PERHAPS when the business of Britain's new press regulations is settled consideration should be given to something similar for the banking business.
Yesterday Barclays was accused of one of the oldest but still unacceptable public relations tricks -- releasing bad or awkward news on a day and at a time that the media's attention will be elsewhere. The “classic” case, of course, was the Whitehall press officer who on 9/11 sent a message to her staff saying, “Today would be a good opportunity to put out any bad news.” Barclays release of news about big bonuses for their senior staff was not quite in that category since the distraction was no more than George Osborne's budget but even so some eyebrows were raised in the City at what appeared to be a deliberate diversionary tactic -- something that Barclays quickly denied.

Given the trouble Barclays has been in over the Libor rate-rigging scandal, it might be expected it would be rather careful about its public behaviour.
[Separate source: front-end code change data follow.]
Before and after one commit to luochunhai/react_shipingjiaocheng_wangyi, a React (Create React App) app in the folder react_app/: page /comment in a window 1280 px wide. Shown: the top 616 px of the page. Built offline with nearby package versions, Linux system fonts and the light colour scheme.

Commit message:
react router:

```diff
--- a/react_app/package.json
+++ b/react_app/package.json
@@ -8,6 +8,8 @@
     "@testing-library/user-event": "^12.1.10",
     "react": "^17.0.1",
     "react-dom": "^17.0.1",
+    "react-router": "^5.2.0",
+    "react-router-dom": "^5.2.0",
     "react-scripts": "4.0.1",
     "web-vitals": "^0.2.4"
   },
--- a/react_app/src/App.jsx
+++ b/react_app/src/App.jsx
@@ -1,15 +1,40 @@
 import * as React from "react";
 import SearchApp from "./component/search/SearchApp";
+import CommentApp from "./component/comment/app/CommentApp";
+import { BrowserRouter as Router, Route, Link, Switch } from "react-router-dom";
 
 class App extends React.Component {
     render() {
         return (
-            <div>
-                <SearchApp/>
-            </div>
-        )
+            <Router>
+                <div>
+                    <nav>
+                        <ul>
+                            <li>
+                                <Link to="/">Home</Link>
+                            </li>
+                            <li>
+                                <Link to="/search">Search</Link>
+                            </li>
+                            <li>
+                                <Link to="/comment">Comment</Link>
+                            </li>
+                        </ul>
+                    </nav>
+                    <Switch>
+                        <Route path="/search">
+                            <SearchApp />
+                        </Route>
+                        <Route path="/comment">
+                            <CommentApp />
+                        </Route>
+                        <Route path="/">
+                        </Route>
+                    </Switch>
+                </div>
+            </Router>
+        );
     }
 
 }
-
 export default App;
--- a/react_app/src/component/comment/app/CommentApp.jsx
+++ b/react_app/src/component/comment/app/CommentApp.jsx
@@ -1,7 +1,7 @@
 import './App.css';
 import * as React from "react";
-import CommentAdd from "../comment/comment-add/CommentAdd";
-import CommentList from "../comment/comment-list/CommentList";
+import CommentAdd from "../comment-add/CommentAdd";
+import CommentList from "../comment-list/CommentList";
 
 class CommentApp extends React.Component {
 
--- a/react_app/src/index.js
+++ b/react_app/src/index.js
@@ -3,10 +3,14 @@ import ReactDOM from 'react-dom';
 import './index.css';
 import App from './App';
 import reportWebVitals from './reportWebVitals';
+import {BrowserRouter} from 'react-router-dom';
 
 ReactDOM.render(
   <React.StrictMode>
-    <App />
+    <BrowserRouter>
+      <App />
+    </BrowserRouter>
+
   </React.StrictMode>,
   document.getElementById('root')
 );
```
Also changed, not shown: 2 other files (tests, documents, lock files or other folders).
But in this case nine bankers had been awarded bonuses totalling 38.5 million pounds; among them was Anthony Jenkins who became Chief Executive Officer last year and immediately announced plans for a new regime of “ethical practices”. In a sense this is just another minor misdemeanour -- but why are there so many of them in banking, giving the impression they don't really care what the public thinks?